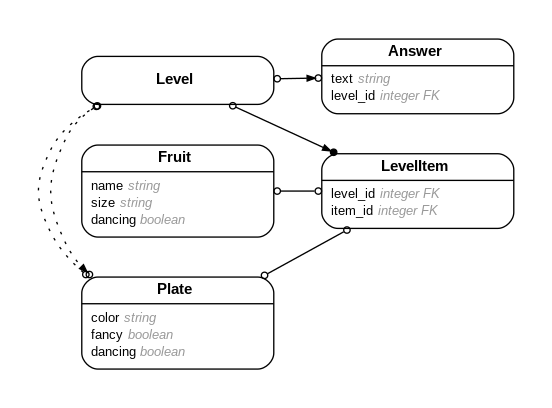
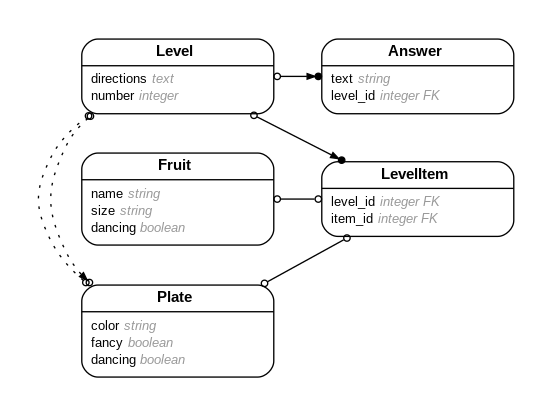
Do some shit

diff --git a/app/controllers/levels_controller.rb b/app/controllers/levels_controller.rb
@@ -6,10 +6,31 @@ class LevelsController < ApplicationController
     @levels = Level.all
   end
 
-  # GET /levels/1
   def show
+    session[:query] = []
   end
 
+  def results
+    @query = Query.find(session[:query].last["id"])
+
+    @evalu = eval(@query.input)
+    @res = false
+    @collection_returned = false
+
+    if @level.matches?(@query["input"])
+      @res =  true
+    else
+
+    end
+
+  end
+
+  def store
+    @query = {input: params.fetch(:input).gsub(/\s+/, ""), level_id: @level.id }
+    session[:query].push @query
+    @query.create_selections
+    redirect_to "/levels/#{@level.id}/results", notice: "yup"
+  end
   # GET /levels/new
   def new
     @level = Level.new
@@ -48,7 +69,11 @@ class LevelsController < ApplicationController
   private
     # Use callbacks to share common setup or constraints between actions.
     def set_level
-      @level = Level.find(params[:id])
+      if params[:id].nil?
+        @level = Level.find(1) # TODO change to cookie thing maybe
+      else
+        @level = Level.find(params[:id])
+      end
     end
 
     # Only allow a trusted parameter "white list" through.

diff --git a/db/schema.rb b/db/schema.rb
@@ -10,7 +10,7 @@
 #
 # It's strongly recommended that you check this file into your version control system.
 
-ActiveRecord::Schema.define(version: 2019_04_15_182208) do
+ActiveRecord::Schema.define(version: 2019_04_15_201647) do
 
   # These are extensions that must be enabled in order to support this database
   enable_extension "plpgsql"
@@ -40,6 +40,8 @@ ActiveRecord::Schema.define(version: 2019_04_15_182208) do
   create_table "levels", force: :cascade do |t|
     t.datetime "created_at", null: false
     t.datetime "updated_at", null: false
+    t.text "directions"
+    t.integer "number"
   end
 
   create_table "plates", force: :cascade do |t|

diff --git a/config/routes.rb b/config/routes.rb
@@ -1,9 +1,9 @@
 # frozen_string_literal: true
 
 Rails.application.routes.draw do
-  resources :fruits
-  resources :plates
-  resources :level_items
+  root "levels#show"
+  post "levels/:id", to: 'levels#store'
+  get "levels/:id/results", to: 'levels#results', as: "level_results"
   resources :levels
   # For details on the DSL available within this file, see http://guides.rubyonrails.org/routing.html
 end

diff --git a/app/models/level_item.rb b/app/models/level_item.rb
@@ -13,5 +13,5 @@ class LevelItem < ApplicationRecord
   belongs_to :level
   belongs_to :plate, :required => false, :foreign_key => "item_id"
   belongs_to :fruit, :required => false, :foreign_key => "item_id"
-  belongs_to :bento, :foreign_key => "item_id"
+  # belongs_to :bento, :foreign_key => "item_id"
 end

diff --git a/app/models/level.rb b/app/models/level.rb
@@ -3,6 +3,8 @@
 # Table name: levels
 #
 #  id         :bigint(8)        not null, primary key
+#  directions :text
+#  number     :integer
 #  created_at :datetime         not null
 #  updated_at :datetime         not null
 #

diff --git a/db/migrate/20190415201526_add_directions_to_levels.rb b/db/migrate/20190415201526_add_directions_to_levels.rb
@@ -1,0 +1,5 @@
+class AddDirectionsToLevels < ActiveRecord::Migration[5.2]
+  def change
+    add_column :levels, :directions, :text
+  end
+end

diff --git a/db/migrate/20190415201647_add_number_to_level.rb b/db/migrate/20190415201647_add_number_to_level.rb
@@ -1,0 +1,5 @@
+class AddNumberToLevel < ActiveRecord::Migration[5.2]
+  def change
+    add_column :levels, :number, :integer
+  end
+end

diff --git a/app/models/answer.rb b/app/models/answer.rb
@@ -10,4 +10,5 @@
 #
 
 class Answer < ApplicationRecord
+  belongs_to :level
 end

**REQUIREMENT:**
All entries must be output exactly as they stand, and every picture must be left out.

**EXERCISE RESULT:**
Do some shit

diff --git a/app/controllers/levels_controller.rb b/app/controllers/levels_controller.rb
@@ -6,10 +6,31 @@ class LevelsController < ApplicationController
     @levels = Level.all
   end
 
-  # GET /levels/1
   def show
+    session[:query] = []
   end
 
+  def results
+    @query = Query.find(session[:query].last["id"])
+
+    @evalu = eval(@query.input)
+    @res = false
+    @collection_returned = false
+
+    if @level.matches?(@query["input"])
+      @res =  true
+    else
+
+    end
+
+  end
+
+  def store
+    @query = {input: params.fetch(:input).gsub(/\s+/, ""), level_id: @level.id }
+    session[:query].push @query
+    @query.create_selections
+    redirect_to "/levels/#{@level.id}/results", notice: "yup"
+  end
   # GET /levels/new
   def new
     @level = Level.new
@@ -48,7 +69,11 @@ class LevelsController < ApplicationController
   private
     # Use callbacks to share common setup or constraints between actions.
     def set_level
-      @level = Level.find(params[:id])
+      if params[:id].nil?
+        @level = Level.find(1) # TODO change to cookie thing maybe
+      else
+        @level = Level.find(params[:id])
+      end
     end
 
     # Only allow a trusted parameter "white list" through.

diff --git a/db/schema.rb b/db/schema.rb
@@ -10,7 +10,7 @@
 #
 # It's strongly recommended that you check this file into your version control system.
 
-ActiveRecord::Schema.define(version: 2019_04_15_182208) do
+ActiveRecord::Schema.define(version: 2019_04_15_201647) do
 
   # These are extensions that must be enabled in order to support this database
   enable_extension "plpgsql"
@@ -40,6 +40,8 @@ ActiveRecord::Schema.define(version: 2019_04_15_182208) do
   create_table "levels", force: :cascade do |t|
     t.datetime "created_at", null: false
     t.datetime "updated_at", null: false
+    t.text "directions"
+    t.integer "number"
   end
 
   create_table "plates", force: :cascade do |t|

diff --git a/config/routes.rb b/config/routes.rb
@@ -1,9 +1,9 @@
 # frozen_string_literal: true
 
 Rails.application.routes.draw do
-  resources :fruits
-  resources :plates
-  resources :level_items
+  root "levels#show"
+  post "levels/:id", to: 'levels#store'
+  get "levels/:id/results", to: 'levels#results', as: "level_results"
   resources :levels
   # For details on the DSL available within this file, see http://guides.rubyonrails.org/routing.html
 end

diff --git a/app/models/level_item.rb b/app/models/level_item.rb
@@ -13,5 +13,5 @@ class LevelItem < ApplicationRecord
   belongs_to :level
   belongs_to :plate, :required => false, :foreign_key => "item_id"
   belongs_to :fruit, :required => false, :foreign_key => "item_id"
-  belongs_to :bento, :foreign_key => "item_id"
+  # belongs_to :bento, :foreign_key => "item_id"
 end

diff --git a/app/models/level.rb b/app/models/level.rb
@@ -3,6 +3,8 @@
 # Table name: levels
 #
 #  id         :bigint(8)        not null, primary key
+#  directions :text
+#  number     :integer
 #  created_at :datetime         not null
 #  updated_at :datetime         not null
 #

diff --git a/db/migrate/20190415201526_add_directions_to_levels.rb b/db/migrate/20190415201526_add_directions_to_levels.rb
@@ -1,0 +1,5 @@
+class AddDirectionsToLevels < ActiveRecord::Migration[5.2]
+  def change
+    add_column :levels, :directions, :text
+  end
+end

diff --git a/db/migrate/20190415201647_add_number_to_level.rb b/db/migrate/20190415201647_add_number_to_level.rb
@@ -1,0 +1,5 @@
+class AddNumberToLevel < ActiveRecord::Migration[5.2]
+  def change
+    add_column :levels, :number, :integer
+  end
+end

diff --git a/app/models/answer.rb b/app/models/answer.rb
@@ -10,4 +10,5 @@
 #
 
 class Answer < ApplicationRecord
+  belongs_to :level
 end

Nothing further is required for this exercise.